Among the entries below, copy every line that carries the word "full".

═════ Material provided

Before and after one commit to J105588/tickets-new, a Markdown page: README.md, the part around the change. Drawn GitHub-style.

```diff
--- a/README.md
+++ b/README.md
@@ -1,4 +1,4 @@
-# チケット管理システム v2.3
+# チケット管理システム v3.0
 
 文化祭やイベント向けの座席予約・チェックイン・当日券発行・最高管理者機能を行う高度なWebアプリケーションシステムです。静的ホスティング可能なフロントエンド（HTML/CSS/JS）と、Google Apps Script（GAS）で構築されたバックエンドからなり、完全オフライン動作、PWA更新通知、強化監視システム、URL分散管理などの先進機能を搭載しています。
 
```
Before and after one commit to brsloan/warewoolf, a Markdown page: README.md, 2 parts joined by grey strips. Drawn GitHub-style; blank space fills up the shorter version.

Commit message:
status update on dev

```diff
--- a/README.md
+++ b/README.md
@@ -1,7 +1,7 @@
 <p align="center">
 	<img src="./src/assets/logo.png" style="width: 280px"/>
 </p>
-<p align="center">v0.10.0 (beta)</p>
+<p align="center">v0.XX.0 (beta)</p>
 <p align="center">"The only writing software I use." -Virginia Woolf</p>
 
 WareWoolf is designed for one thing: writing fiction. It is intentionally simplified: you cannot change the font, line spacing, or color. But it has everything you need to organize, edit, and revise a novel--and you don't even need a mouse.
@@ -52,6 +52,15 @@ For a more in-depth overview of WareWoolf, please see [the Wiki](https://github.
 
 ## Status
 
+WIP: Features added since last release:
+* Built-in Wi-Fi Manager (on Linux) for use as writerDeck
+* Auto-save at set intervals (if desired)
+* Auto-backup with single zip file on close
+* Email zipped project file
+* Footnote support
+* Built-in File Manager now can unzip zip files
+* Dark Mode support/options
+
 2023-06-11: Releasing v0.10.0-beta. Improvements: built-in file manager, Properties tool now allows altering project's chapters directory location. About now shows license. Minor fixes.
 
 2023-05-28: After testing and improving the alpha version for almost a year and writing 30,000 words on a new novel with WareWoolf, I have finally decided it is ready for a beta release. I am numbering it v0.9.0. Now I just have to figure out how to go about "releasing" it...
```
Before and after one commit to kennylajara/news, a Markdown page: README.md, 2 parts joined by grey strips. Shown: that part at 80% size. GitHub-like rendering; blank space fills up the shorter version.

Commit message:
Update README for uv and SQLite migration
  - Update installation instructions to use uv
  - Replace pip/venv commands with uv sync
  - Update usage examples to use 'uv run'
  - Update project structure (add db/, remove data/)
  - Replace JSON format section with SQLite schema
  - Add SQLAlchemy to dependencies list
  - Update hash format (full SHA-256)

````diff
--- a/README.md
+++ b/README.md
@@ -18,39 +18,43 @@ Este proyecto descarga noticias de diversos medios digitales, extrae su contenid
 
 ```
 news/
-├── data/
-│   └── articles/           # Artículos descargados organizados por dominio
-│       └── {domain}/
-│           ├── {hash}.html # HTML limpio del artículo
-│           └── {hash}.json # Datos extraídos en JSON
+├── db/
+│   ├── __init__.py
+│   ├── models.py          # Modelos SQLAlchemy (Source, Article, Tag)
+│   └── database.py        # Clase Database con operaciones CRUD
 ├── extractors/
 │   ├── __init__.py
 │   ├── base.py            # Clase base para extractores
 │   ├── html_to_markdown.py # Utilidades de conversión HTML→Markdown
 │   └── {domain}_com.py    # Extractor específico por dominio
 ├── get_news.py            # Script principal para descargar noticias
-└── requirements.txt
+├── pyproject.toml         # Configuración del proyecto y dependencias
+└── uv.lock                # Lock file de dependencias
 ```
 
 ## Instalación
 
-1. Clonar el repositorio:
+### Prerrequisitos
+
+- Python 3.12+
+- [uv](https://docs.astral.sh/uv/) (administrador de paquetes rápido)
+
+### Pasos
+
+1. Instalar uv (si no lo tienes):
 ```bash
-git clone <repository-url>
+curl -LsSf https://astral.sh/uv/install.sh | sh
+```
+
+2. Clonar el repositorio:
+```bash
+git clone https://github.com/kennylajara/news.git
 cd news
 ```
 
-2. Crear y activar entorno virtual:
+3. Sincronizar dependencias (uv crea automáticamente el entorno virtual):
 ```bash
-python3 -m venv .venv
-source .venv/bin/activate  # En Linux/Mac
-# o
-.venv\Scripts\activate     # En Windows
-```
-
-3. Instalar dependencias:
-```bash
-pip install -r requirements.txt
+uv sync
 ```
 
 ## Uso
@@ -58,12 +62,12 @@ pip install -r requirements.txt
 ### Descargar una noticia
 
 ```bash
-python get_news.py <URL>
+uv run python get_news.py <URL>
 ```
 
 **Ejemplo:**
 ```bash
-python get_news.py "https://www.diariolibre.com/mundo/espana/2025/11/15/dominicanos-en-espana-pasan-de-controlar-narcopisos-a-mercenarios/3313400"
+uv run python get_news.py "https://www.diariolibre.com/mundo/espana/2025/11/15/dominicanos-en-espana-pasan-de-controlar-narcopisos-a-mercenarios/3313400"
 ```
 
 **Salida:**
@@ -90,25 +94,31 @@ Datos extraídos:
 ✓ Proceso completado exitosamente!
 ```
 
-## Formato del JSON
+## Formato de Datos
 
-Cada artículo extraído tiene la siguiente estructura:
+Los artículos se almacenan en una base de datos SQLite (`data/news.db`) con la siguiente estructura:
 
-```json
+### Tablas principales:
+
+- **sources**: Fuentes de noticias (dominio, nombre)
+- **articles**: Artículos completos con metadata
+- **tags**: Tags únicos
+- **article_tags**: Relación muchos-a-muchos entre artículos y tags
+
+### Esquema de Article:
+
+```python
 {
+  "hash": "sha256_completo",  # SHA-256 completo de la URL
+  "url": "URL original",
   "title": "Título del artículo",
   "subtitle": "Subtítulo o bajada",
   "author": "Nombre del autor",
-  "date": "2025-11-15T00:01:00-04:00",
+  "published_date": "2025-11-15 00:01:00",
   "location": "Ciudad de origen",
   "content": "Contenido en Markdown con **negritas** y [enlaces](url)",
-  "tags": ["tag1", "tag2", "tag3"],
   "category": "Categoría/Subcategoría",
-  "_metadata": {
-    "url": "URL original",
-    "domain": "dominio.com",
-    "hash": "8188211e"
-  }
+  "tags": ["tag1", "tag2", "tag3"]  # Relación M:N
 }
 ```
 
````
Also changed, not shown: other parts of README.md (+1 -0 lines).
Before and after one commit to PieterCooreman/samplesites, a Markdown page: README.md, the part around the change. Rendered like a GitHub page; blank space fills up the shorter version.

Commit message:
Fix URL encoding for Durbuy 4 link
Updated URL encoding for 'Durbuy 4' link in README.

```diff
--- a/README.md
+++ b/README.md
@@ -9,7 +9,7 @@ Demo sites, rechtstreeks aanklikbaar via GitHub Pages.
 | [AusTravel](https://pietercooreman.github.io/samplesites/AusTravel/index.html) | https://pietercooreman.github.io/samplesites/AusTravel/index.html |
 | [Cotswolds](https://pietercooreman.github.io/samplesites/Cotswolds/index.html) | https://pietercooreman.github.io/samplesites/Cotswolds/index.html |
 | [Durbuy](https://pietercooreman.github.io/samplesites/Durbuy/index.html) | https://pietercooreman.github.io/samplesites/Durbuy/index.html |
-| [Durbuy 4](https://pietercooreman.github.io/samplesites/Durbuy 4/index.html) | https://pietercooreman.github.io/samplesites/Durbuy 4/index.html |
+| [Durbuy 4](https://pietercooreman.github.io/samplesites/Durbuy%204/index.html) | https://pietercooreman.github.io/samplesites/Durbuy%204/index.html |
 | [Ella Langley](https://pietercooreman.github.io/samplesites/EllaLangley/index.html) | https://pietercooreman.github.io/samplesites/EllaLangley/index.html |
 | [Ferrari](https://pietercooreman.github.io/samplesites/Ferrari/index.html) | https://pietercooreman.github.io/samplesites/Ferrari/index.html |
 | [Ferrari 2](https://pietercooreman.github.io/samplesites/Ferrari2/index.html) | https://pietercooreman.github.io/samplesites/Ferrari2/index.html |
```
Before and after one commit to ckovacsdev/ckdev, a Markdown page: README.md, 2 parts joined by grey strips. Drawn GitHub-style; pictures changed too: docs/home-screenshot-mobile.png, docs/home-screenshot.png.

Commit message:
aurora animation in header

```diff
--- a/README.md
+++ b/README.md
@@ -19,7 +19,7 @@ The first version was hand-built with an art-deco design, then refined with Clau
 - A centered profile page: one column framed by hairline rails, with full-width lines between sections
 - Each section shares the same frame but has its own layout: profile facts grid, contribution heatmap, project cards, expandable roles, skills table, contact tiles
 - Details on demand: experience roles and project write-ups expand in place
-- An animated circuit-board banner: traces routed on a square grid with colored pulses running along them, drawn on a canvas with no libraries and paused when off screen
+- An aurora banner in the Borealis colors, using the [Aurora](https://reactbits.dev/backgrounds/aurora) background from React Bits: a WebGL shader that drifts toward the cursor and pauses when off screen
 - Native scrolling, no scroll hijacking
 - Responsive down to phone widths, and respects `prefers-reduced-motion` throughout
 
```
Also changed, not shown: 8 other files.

══════════

Answer for this exercise -
  - Update hash format (full SHA-256)
 - A centered profile page: one column framed by hairline rails, with full-width lines between sections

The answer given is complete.